### PROBLEM REQUIREMENTS
For the listing that follows, report how many lines contain the string "border", giving the number alone.

--- DATA FOR THIS TASK Enclosed Below ---

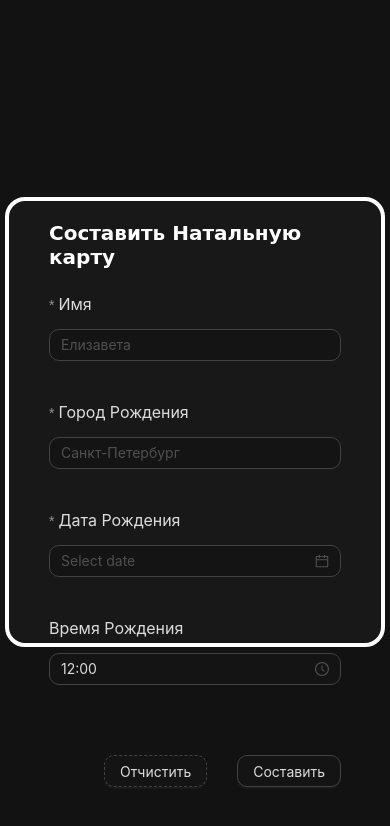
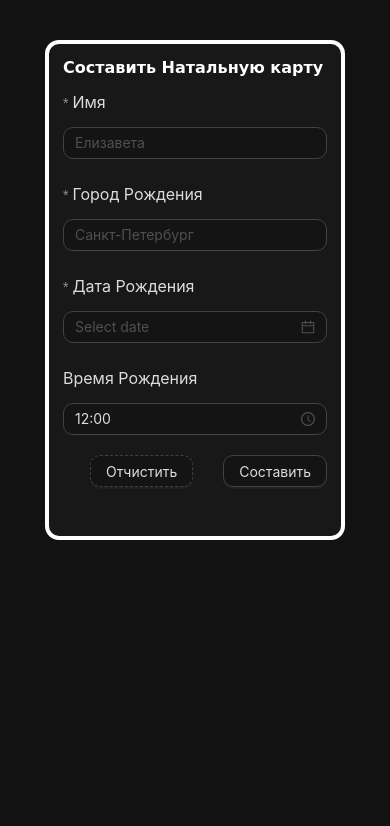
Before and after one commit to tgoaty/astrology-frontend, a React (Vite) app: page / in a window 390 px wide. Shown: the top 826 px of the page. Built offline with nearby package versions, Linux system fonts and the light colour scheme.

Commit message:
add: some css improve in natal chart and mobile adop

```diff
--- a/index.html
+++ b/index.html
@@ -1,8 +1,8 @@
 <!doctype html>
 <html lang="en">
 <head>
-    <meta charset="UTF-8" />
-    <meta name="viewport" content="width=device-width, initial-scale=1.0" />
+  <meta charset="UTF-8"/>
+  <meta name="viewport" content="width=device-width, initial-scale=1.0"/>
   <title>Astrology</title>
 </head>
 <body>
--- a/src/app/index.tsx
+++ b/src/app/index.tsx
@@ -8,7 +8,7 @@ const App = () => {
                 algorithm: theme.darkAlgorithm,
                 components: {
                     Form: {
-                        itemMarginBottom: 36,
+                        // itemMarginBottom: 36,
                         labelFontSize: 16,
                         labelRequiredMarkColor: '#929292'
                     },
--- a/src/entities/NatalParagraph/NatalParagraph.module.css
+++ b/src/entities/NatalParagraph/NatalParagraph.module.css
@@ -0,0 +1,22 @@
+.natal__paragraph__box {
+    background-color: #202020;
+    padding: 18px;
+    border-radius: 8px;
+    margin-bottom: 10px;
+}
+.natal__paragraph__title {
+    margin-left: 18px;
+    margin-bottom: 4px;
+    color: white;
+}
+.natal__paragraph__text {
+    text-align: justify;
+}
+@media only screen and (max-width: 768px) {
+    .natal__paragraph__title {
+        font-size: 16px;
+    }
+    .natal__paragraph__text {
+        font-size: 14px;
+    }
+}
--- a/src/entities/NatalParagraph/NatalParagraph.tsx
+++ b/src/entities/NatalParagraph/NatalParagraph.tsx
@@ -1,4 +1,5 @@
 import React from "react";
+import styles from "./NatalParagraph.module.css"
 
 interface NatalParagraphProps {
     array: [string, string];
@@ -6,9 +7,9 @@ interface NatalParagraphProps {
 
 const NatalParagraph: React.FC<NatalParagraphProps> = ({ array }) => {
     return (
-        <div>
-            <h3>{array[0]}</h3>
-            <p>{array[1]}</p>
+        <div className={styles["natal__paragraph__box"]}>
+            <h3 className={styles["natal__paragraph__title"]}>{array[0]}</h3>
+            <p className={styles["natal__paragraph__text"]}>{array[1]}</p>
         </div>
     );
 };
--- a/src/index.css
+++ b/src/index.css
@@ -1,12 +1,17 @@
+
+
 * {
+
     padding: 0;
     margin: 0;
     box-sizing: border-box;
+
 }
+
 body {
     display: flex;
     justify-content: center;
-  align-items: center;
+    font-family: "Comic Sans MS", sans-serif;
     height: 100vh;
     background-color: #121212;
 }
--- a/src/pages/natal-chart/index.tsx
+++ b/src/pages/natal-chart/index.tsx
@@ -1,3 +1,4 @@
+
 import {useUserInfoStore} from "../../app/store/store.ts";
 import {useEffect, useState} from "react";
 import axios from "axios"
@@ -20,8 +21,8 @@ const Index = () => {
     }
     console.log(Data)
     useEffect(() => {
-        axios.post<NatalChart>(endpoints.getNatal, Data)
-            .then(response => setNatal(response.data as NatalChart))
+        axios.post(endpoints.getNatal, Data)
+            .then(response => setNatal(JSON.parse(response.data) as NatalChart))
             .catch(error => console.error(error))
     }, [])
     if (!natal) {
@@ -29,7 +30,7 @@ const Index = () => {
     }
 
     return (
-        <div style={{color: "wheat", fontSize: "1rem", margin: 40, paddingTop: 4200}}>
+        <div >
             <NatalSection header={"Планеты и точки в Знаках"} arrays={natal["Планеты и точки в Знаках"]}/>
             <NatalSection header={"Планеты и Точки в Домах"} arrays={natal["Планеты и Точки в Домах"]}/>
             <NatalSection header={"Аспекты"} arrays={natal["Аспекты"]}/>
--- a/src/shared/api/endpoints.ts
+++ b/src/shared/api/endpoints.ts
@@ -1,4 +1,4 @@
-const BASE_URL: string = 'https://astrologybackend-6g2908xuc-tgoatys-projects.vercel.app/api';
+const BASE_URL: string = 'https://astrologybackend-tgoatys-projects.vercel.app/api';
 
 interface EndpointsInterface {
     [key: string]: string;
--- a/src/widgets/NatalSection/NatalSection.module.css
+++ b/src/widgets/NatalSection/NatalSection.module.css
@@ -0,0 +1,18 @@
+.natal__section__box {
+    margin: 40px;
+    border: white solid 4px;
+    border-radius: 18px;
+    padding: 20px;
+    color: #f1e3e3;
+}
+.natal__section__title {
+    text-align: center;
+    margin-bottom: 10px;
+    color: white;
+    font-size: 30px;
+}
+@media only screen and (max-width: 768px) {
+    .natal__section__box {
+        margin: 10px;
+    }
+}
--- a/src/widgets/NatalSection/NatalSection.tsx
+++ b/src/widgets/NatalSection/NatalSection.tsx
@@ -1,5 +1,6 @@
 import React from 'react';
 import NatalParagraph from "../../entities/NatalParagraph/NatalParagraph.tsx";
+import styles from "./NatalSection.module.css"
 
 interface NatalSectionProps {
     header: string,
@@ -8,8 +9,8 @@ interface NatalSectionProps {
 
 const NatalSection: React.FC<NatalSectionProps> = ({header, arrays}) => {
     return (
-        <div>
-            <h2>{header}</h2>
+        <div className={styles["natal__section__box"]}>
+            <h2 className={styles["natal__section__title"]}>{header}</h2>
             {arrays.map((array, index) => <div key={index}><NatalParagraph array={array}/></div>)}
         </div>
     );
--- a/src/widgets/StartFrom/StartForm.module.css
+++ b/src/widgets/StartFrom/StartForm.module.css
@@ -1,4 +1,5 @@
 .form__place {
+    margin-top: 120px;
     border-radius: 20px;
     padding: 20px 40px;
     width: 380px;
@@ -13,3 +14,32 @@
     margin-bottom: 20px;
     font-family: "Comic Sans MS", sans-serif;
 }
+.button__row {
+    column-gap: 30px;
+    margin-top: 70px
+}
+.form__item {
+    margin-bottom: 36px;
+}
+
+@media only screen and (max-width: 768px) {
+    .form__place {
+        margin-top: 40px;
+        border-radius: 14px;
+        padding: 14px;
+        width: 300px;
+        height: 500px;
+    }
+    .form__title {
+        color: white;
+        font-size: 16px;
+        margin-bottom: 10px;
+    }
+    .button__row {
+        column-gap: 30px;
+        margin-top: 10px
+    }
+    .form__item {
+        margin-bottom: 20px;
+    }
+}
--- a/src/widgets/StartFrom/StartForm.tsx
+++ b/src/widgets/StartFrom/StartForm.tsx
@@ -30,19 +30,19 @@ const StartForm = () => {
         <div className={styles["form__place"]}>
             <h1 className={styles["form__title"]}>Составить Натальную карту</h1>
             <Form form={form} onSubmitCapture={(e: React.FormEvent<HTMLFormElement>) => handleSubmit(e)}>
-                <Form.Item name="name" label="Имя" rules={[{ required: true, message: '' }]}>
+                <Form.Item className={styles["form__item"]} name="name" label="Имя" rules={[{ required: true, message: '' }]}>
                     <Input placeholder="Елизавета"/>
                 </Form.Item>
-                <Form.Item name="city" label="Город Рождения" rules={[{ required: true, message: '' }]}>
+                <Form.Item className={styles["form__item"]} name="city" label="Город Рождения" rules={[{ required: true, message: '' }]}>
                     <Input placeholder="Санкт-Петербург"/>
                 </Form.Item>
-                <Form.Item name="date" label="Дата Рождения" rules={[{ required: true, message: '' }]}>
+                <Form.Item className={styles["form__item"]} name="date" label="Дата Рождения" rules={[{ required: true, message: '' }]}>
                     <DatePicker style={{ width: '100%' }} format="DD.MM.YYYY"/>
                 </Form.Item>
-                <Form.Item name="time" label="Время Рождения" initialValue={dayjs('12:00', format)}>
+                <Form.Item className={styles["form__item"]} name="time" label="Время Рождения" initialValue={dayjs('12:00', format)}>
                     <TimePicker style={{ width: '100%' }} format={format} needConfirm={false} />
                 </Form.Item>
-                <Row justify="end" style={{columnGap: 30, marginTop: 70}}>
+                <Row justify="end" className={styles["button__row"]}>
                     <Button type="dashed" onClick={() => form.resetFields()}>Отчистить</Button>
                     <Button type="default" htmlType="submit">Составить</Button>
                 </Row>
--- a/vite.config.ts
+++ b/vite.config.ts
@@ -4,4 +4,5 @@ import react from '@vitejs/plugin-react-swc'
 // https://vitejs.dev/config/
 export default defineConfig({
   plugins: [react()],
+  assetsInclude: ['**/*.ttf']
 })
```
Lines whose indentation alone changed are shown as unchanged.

--- End of Enclosed DATA FOR THIS TASK ---

### COMPLETED EXERCISE
6